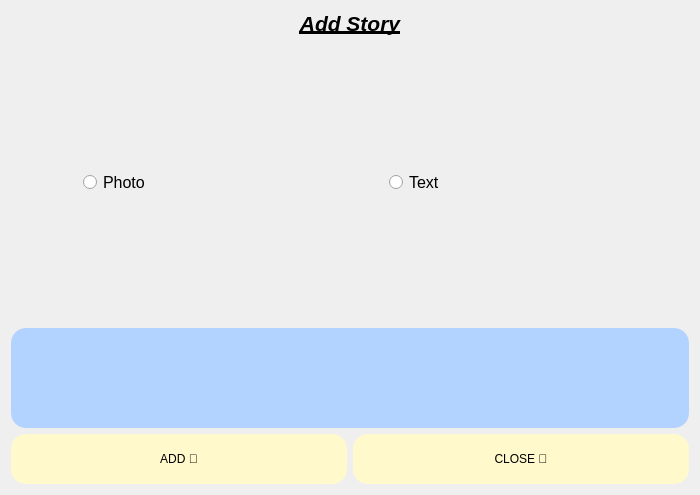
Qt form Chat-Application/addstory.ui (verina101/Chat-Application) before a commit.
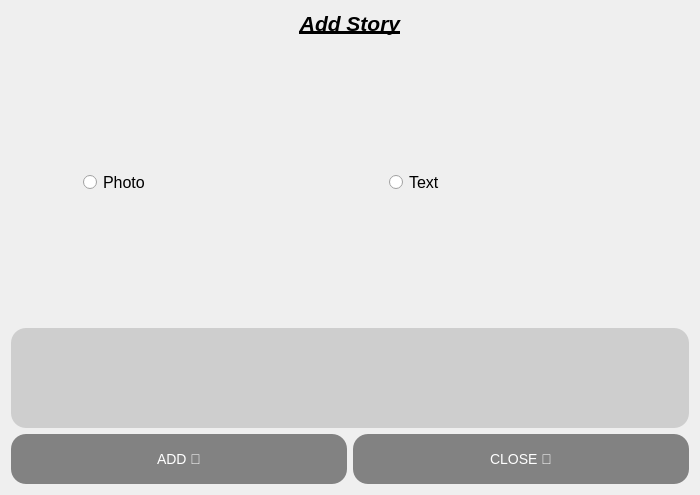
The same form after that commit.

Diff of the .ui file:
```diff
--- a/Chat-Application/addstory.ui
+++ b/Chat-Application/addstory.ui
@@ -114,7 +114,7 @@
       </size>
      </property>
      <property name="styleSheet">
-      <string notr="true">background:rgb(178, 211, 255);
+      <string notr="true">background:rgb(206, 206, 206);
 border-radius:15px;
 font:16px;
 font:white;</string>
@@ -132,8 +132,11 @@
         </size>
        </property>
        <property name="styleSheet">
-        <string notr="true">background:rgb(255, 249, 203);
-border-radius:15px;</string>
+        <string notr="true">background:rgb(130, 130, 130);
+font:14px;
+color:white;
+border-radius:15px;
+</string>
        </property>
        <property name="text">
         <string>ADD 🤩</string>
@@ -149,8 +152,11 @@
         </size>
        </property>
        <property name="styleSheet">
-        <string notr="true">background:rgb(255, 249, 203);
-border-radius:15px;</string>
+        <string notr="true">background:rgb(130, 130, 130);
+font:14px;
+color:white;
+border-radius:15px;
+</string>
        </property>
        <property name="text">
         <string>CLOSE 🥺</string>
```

+--

ACTIVITY:
Every line of the listing must be reproduced exactly, though the pictures are to be left out.

WRITTEN RESPONSE:
Qt form Chat-Application/addstory.ui (verina101/Chat-Application) before a commit.
The same form after that commit.

Diff of the .ui file:
```diff
--- a/Chat-Application/addstory.ui
+++ b/Chat-Application/addstory.ui
@@ -114,7 +114,7 @@
       </size>
      </property>
      <property name="styleSheet">
-      <string notr="true">background:rgb(178, 211, 255);
+      <string notr="true">background:rgb(206, 206, 206);
 border-radius:15px;
 font:16px;
 font:white;</string>
@@ -132,8 +132,11 @@
         </size>
        </property>
        <property name="styleSheet">
-        <string notr="true">background:rgb(255, 249, 203);
-border-radius:15px;</string>
+        <string notr="true">background:rgb(130, 130, 130);
+font:14px;
+color:white;
+border-radius:15px;
+</string>
        </property>
        <property name="text">
         <string>ADD 🤩</string>
@@ -149,8 +152,11 @@
         </size>
        </property>
        <property name="styleSheet">
-        <string notr="true">background:rgb(255, 249, 203);
-border-radius:15px;</string>
+        <string notr="true">background:rgb(130, 130, 130);
+font:14px;
+color:white;
+border-radius:15px;
+</string>
        </property>
        <property name="text">
         <string>CLOSE 🥺</string>
```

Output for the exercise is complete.